The sodium iodide symporter (NIS) (solute carrier family 5; SLC5A), mediates the active transport of iodine anion (I(-)) into thyroid follicular cells to facilitate thyroid hormone biosynthesis. Considering its fundamental role in thyroid function, our objective in this study is to explore its potential involvement in the pathogenesis of differentiated thyroid cancer (DTC). Following a preliminary sequencing of the gene in a representative sample of the general population, five variants, (1) rs45602038, (2) rs4808708, (3) rs4808709, (4) rs7250346 and (5) rs12327843, were selected for a larger population-based association study consisting of 507 cases and 597 controls, of which only the rs45602038_TT [Odds ratio (95% confidence interval)=1.90 (1.26-2.88); p=0.002] was associated with disease following adjustment for other confounders using the multivariate analysis. Furthermore, a 5-mer haplotype CGAGT constructed from the five studied SNPs conferred a significant risk (chi(2)=10.98; p=0.0009) for DTC. This association trickled down through shorter derivatives, with the 4-mer haplotype CGAG (chi(2)=13.25; p=0.0003) displaying the most significant association and the 3-mer GAG (chi(2)=11.80; p=0.0006) being equally strongly linked to the disease. Comparison of the flanking derivatives of the primary 5-mer haplotype also indicated that the 3-mer CGA (chi(2)=4.04; p=0.045) constructed from SNP block 1-3 was a lot weaker than that of the AGT (chi(2)=6.73; p=0.0095) constructed from the blocks 3-5 from the other end of the gene. Put together, these data implicate the three nucleotide changes at the rs4808708, rs4808709 and rs7250346 loci (blocks 2-4) as the core for this relationship.

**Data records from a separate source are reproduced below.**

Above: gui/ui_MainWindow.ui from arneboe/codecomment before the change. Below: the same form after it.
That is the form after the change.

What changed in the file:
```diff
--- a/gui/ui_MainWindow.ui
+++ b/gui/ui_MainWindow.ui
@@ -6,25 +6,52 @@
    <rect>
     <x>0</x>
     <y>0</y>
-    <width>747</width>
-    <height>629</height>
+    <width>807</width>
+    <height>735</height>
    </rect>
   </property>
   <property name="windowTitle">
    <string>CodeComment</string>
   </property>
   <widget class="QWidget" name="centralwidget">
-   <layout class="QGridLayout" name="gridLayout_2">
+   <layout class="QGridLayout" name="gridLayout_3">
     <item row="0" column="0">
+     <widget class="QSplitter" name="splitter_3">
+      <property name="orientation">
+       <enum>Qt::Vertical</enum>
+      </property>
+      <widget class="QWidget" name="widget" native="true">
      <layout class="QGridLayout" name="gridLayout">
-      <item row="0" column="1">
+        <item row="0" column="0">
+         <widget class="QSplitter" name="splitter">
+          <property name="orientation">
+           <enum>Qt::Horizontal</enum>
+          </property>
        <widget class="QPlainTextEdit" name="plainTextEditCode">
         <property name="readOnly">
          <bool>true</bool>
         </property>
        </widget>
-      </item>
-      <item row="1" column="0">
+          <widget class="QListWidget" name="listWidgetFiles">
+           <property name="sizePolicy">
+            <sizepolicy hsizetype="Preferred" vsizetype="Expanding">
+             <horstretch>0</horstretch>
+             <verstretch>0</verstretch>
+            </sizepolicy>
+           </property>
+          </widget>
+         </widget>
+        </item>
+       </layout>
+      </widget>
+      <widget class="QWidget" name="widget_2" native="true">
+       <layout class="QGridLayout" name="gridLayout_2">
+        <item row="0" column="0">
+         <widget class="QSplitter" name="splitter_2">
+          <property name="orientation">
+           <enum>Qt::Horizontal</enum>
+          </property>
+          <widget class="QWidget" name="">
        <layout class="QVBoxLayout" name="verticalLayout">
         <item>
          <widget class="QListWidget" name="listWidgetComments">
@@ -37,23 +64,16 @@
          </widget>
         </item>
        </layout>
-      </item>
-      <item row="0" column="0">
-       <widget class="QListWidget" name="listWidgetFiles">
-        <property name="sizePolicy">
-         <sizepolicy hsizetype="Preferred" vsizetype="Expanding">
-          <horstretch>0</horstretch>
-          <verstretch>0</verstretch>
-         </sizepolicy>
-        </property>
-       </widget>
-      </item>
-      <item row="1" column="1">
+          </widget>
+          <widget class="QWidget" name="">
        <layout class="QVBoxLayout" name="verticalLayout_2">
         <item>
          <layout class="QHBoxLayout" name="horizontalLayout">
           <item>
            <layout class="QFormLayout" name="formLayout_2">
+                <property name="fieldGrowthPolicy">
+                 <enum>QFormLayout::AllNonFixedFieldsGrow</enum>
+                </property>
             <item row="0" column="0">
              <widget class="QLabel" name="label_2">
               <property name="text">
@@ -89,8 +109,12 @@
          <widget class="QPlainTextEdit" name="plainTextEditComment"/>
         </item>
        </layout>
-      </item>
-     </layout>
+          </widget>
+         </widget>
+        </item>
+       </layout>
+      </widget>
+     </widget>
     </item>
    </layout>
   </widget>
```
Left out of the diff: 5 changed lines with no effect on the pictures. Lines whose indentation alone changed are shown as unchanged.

- Differentiated thyroid cancer
- Gene polymorphism
- Sodium iodide symporter gene
- Association study